Obituary: Richard (Dick) Gustafson
“I flunked retirement,” Dick Gustafson was fond of saying.
When Dick’s friends at his retirement community would stop by for a visit or the staff would come to administer medication, they would, more often than not, find his door open but the apartment empty.
They would find him either in the theatre hosting Movie Night for his fellow residents or at the control panel of HCRK Radio Holly Creek, the radio station he started when he and his wife Wendy moved into the community from Vail six years ago.
Dick was always careful to give Wendy credit for coming up with the idea for HCRK. “She was my muse,” he said.

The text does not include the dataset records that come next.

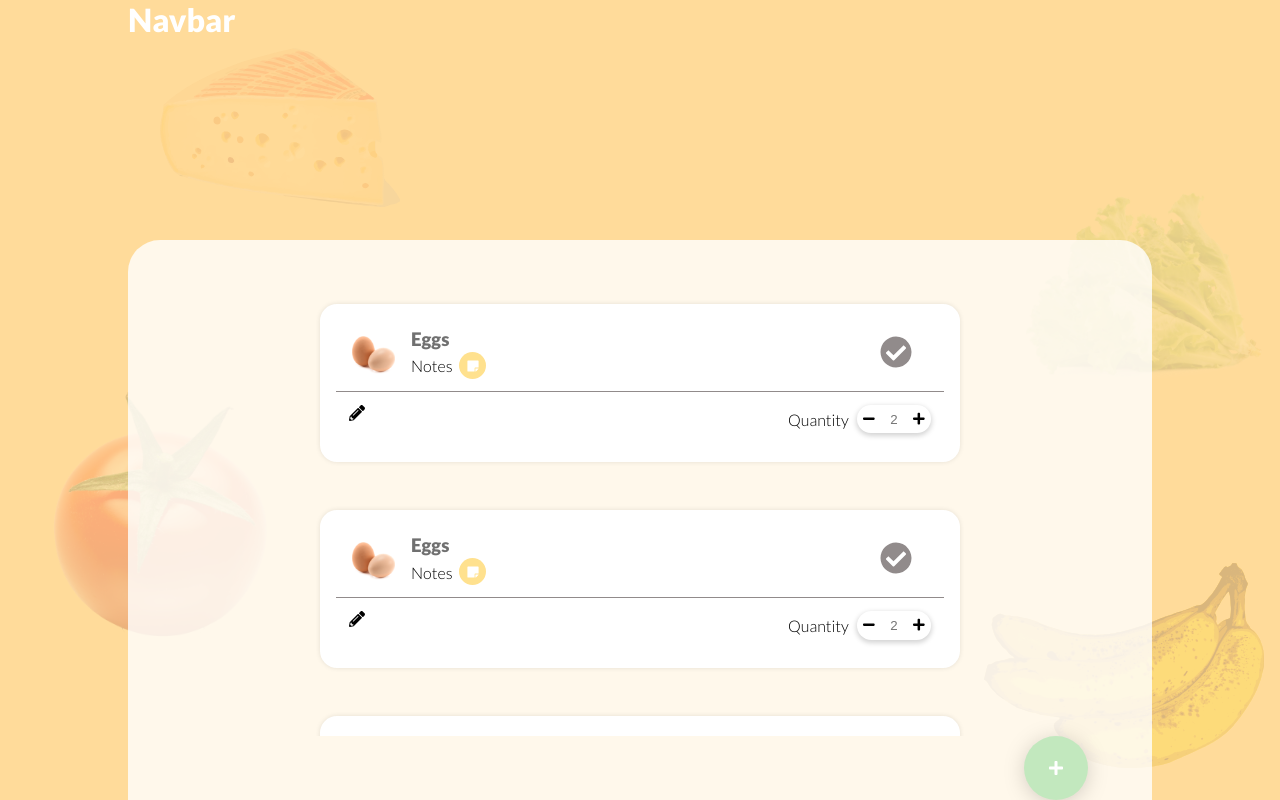
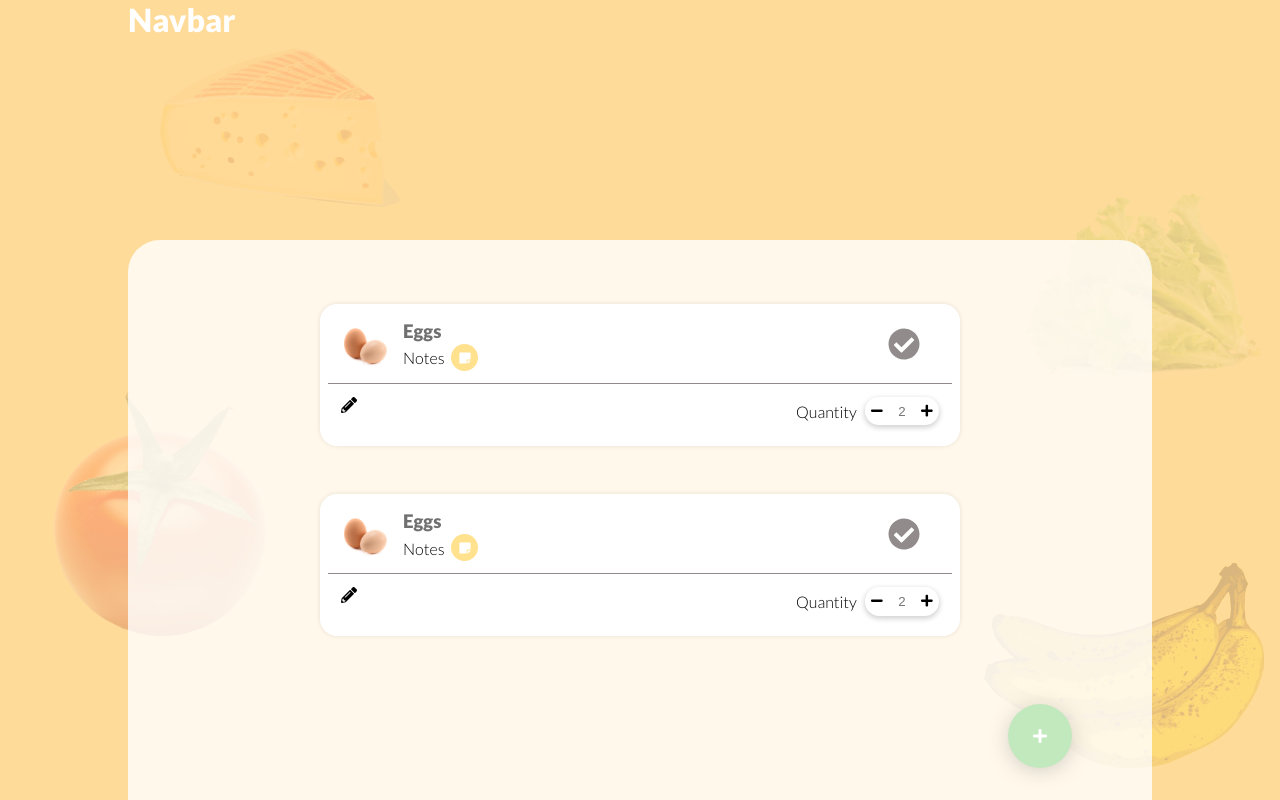
Before and after one commit to Ivailo663/ShoppingListApp, a React app: page /list in a window 1280 px wide. Built offline with nearby package versions, Linux system fonts and the light colour scheme.

Commit message:
fixing create item btn position

```diff
--- a/src/styles/App.scss
+++ b/src/styles/App.scss
@@ -224,7 +224,7 @@ ul{
 }
 
 .list-items-container{
-  height: 60vh;
+  height: 50vh;
   overflow-y:scroll;
 }
 .list-items-container::-webkit-scrollbar {
@@ -243,7 +243,7 @@ ul{
   .list-item-wrapper{
     max-width:40rem;
     margin: 3rem auto;
-    padding: 1rem;
+    padding: 0.5rem;
     border-radius: 17px;
     -webkit-box-shadow: 0px 0px 5px 0px rgba(0,0,0,0.1);
     -moz-box-shadow: 0px 0px 5px 0px rgba(0,0,0,0.1);
@@ -343,7 +343,8 @@ ul{
     position: absolute;
     width: 4rem;
     height: 4rem;
-    right: 4rem;
+    right: 1rem;
+    bottom:2rem;
     -webkit-box-shadow: 0px 3px 25px -4px rgba(0,0,0,0.25);
     -moz-box-shadow: 0px 3px 25px -4px rgba(0,0,0,0.25);
     box-shadow: 0px 3px 25px -4px rgba(0,0,0,0.25);
@@ -352,4 +353,9 @@ ul{
       color:$white;
     }
   }
+  @media only screen and (min-width: 800px) {
+    .create-list-item-holder{
+      right: 5rem;
+    }
+  }
 }
```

Central to his retirement life, Dick was at the radio station sorting music for his Big Band Show when he learned of the death of Wendy last August, and when his own life ended last Sunday, many of the residents at Holly Creek learned of his passing from the radio.
The enthusiasm Dick put toward HCRK during his retirement years was typical of the energy he put into life. Born in Scottsbluff, Nebraska, on May 9, 1935, Dick spent part of his boyhood homeschooled in the back of the family’s 1941 Chevy Coupe during a series of 35 mile-per-hour cross-country road trips that followed his father’s assignments in the United States Army Air Corps during World War II.
When his father shipped out to Europe prior to the D-Day invasions, Dick and his mother, Estelle, returned to Scottsbluff where he immersed himself in myriad activities ranging from the International Trustee of Key Club, basketball, baseball and track. He earned his Eagle Scout, a Silver Award Explorer Scout, and represented Nebraska, Colorado, Wyoming, Kansas, Missouri
After graduating from high school, he attended Stanford University, received a BA from the University of Nebraska, an MBA from the University of Missouri, a Trust Banking degree from Northwestern University, and a GRI in real estate from the University of Colorado.
In 1959, he married Wendy Makepeace, and his career in finance took the new family initially to California and later to Kansas City. In the late ’60s, the family discovered the beauty of Colorado’s mountains and, inspired by Wendy’s suggestion that he should open a much-needed hardware store in the Vail Valley, the family sold their house in Prairie Village and opened The Hardware Store in West Vail in 1973.
Nine years after opening The Hardware Store, Dick sold the business and moved on to local politics. He was elected to two four-year terms as Eagle County Commissioner starting in 1982.
During his two terms as a county commissioner, Dick was instrumental in the development of the Eagle Regional County Airport. He lobbied for approximately $25 million of funding for taxiways and improved navigation aids; paved the way for the first scheduled commercial jet service from Los Angeles and Phoenix; and with the assistance of President Ford, negotiated the terms for an Army National Guard site that later became the Colorado Army National Guard High-Altitude Aviation Training Site (HAATS). The facility began training National Guard helicopter pilots in 1985 and today trains over 400 aircrews each year from militaries around the world.
Following his service as county commissioner, Dick continued to pour his energy into the Vail community. He was active with Vail Rotary Club and the Rotary Foundation. He was a local activist, public speaker, actor, writer, sculptor and a teacher of children’s theatre. He also was active in the Eagle River Presbyterian Church and served as a Liaison Officer to the U.S. Congress for the Civil Air Patrol.
Dick’s dreams carried him from one adventure to another and he was motivated by his love for the community and the friends he made throughout his life.
Dick is survived by his daughter Lynda, her husband Peter Sampson, by his son Rick Gustafson, Rick’s wife
The service for Dick is Saturday, March 30, at the Eagle River Presbyterian Church (455 Nottingham Ranch Road, Avon) at 3 p.m., with a reception at the church to follow. In lieu of flowers, donations made in Dick’s name to the Eagle River Presbyterian Church or the Vail Memorial Park would be appreciated.
The valley’s commercial and residential property markets are similar in some ways — availability is tight and nothing is what you’d call “cheap.”